“The late great Cardini was friends with my father, and on his deathbed, Cardini gave Joe this treasure. I wish we had another one so you could get a spare. But this is the one and only one on the face of the Earth.”
When the deal closed I was trembling! I possessed Cardini’s Very Own Personal Lit Cigarette Dropper! Cardini, the former vaudeville superstar! I thought, It’s like in the movies!
Twenty-five years later at a Magic Castle swap meet I saw another lit cigarette dropper, identical in every way to the one I owned. And the guy said, “There’s a great story that goes with that…”
“Let me guess, on his deathbed, Cardini gave Joe Berg this lit cigarette dropper. There’s not another one like it.”
We both cracked up when I told him I got the same Ronnie Berg story. That Cardini must have been awfully busy on his deathbed. What’s even funnier and more significant to me is the fact that Ronnie gave me the deathbed story in 1967, but Cardini didn’t actually pass away until 1973.
The one and only time I used the cigarette dropper was when I was about thirteen. I had somehow gotten in with a group of guys who were a little older than I was, and more sophisticated. They knew a lot of teenage girls, and through them I got invited to a party at the house of the most popular one around. The girls were all several years older than me and I had secretly hoped that a cute female would fall insanely in love with me. Instead a cute girl asked me if she could bum a smoke.
Inside the dropper was a little battery with a glow plug that kept cigarettes burning so that when you made one appear you could instantly puff on it and real smoke would come out. I had the dropper hidden under an open vest above my waistband.
My left hand provided the perfect misdirection as my right hand secretly reached for a lit cigarette.
At the same fraction of an instant, with a deep breath I sucked in my stomach; as a result, a space opened at the top of my trousers, the gimmick jiggled, I fumbled, and the red- hot burning cherry of a lit cigarette fell down my pants and lodged itself in my underwear.

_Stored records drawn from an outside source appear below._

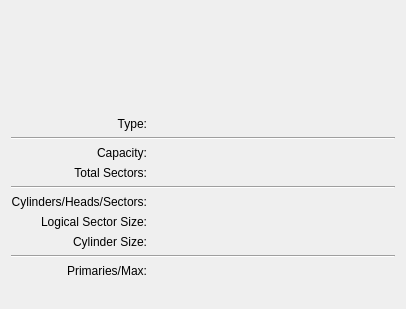
KDE/partitionmanager, file src/gui/devicepropswidgetbase.ui: the form before one commit.
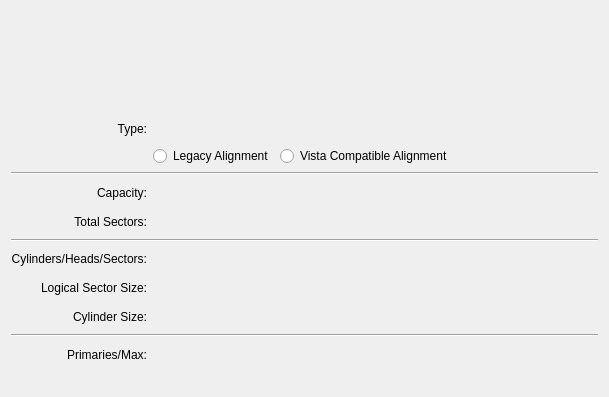
The form after the commit. Custom widgets are drawn as their Qt base class.

Commit message: allow changing the msdos partition alignment from the device properties

The edit to the form file:
```diff
--- a/src/gui/devicepropswidgetbase.ui
+++ b/src/gui/devicepropswidgetbase.ui
@@ -6,15 +6,56 @@
    <rect>
     <x>0</x>
     <y>0</y>
-    <width>406</width>
-    <height>283</height>
+    <width>609</width>
+    <height>397</height>
    </rect>
   </property>
   <property name="windowTitle">
    <string>Form</string>
   </property>
   <layout class="QGridLayout" name="gridLayout">
-   <item row="3" column="0">
+   <item row="0" column="0" colspan="2">
+    <widget class="PartTableWidget" name="m_PartTableWidget" native="true">
+     <property name="sizePolicy">
+      <sizepolicy hsizetype="Expanding" vsizetype="Fixed">
+       <horstretch>0</horstretch>
+       <verstretch>0</verstretch>
+      </sizepolicy>
+     </property>
+     <property name="minimumSize">
+      <size>
+       <width>0</width>
+       <height>80</height>
+      </size>
+     </property>
+     <property name="maximumSize">
+      <size>
+       <width>16777215</width>
+       <height>80</height>
+      </size>
+     </property>
+     <property name="contextMenuPolicy">
+      <enum>Qt::CustomContextMenu</enum>
+     </property>
+    </widget>
+   </item>
+   <item row="1" column="0" colspan="2">
+    <spacer name="verticalSpacer">
+     <property name="orientation">
+      <enum>Qt::Vertical</enum>
+     </property>
+     <property name="sizeType">
+      <enum>QSizePolicy::Fixed</enum>
+     </property>
+     <property name="sizeHint" stdset="0">
+      <size>
+       <width>20</width>
+       <height>20</height>
+      </size>
+     </property>
+    </spacer>
+   </item>
+   <item row="2" column="0">
     <widget class="QLabel" name="m_LabelTextType">
      <property name="text">
       <string>Type:</string>
@@ -24,7 +65,7 @@
      </property>
     </widget>
    </item>
-   <item row="3" column="1">
+   <item row="2" column="1">
     <widget class="QLabel" name="m_LabelType">
      <property name="sizePolicy">
       <sizepolicy hsizetype="Preferred" vsizetype="Preferred">
@@ -37,6 +78,54 @@
      </property>
     </widget>
    </item>
+   <item row="3" column="1">
+    <layout class="QHBoxLayout" name="m_TypeLayout">
+     <item>
+      <widget class="QRadioButton" name="m_RadioLegacy">
+       <property name="text">
+        <string>Legacy Alignment</string>
+       </property>
+      </widget>
+     </item>
+     <item>
+      <widget class="QRadioButton" name="m_RadioVista">
+       <property name="text">
+        <string>Vista Compatible Alignment</string>
+       </property>
+      </widget>
+     </item>
+     <item>
+      <spacer name="m_SpacerType">
+       <property name="orientation">
+        <enum>Qt::Horizontal</enum>
+       </property>
+       <property name="sizeHint" stdset="0">
+        <size>
+         <width>40</width>
+         <height>0</height>
+        </size>
+       </property>
+      </spacer>
+     </item>
+    </layout>
+   </item>
+   <item row="4" column="0" colspan="2">
+    <widget class="Line" name="line">
+     <property name="orientation">
+      <enum>Qt::Horizontal</enum>
+     </property>
+    </widget>
+   </item>
+   <item row="5" column="0">
+    <widget class="QLabel" name="m_LabelTextCapacity">
+     <property name="text">
+      <string>Capacity:</string>
+     </property>
+     <property name="alignment">
+      <set>Qt::AlignRight|Qt::AlignTrailing|Qt::AlignVCenter</set>
+     </property>
+    </widget>
+   </item>
    <item row="5" column="1">
     <widget class="QLabel" name="m_LabelCapacity">
      <property name="sizePolicy">
@@ -73,6 +162,13 @@
      </property>
     </widget>
    </item>
+   <item row="7" column="0" colspan="2">
+    <widget class="Line" name="line_2">
+     <property name="orientation">
+      <enum>Qt::Horizontal</enum>
+     </property>
+    </widget>
+   </item>
    <item row="8" column="0">
     <widget class="QLabel" name="m_LabelTextCHS">
      <property name="text">
@@ -142,6 +238,13 @@
      </property>
     </widget>
    </item>
+   <item row="11" column="0" colspan="2">
+    <widget class="Line" name="line_3">
+     <property name="orientation">
+      <enum>Qt::Horizontal</enum>
+     </property>
+    </widget>
+   </item>
    <item row="12" column="0">
     <widget class="QLabel" name="m_LabelTextPrimariesMax">
      <property name="text">
@@ -165,16 +268,6 @@
      </property>
     </widget>
    </item>
-   <item row="5" column="0">
-    <widget class="QLabel" name="m_LabelTextCapacity">
-     <property name="text">
-      <string>Capacity:</string>
-     </property>
-     <property name="alignment">
-      <set>Qt::AlignRight|Qt::AlignTrailing|Qt::AlignVCenter</set>
-     </property>
-    </widget>
-   </item>
    <item row="13" column="0" colspan="2">
     <spacer name="verticalSpacer_2">
      <property name="orientation">
@@ -191,68 +284,6 @@
      </property>
     </spacer>
    </item>
-   <item row="1" column="0" colspan="2">
-    <widget class="PartTableWidget" name="m_PartTableWidget" native="true">
-     <property name="sizePolicy">
-      <sizepolicy hsizetype="Expanding" vsizetype="Fixed">
-       <horstretch>0</horstretch>
-       <verstretch>0</verstretch>
-      </sizepolicy>
-     </property>
-     <property name="minimumSize">
-      <size>
-       <width>0</width>
-       <height>80</height>
-      </size>
-     </property>
-     <property name="maximumSize">
-      <size>
-       <width>16777215</width>
-       <height>80</height>
-      </size>
-     </property>
-     <property name="contextMenuPolicy">
-      <enum>Qt::CustomContextMenu</enum>
-     </property>
-    </widget>
-   </item>
-   <item row="2" column="0" colspan="2">
-    <spacer name="verticalSpacer">
-     <property name="orientation">
-      <enum>Qt::Vertical</enum>
-     </property>
-     <property name="sizeType">
-      <enum>QSizePolicy::Fixed</enum>
-     </property>
-     <property name="sizeHint" stdset="0">
-      <size>
-       <width>20</width>
-       <height>20</height>
-      </size>
-     </property>
-    </spacer>
-   </item>
-   <item row="4" column="0" colspan="2">
-    <widget class="Line" name="line">
-     <property name="orientation">
-      <enum>Qt::Horizontal</enum>
-     </property>
-    </widget>
-   </item>
-   <item row="7" column="0" colspan="2">
-    <widget class="Line" name="line_2">
-     <property name="orientation">
-      <enum>Qt::Horizontal</enum>
-     </property>
-    </widget>
-   </item>
-   <item row="11" column="0" colspan="2">
-    <widget class="Line" name="line_3">
-     <property name="orientation">
-      <enum>Qt::Horizontal</enum>
-     </property>
-    </widget>
-   </item>
   </layout>
  </widget>
  <customwidgets>
```
The commit also changes 4 other files.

My privates were burning, I was uncomfortably wiggling around, and smoke was coming out of my pants. I was embarrassed, but fortunately the girls laughed and seemed to think my smoking pants and wiggly little dance were all part of the act. I had never had a more attentive or appreciative audience in my young career. Later I suffered with a big bubbly blister that stung when it popped. I guess Joe was right. I was too young to play with lit cigarettes.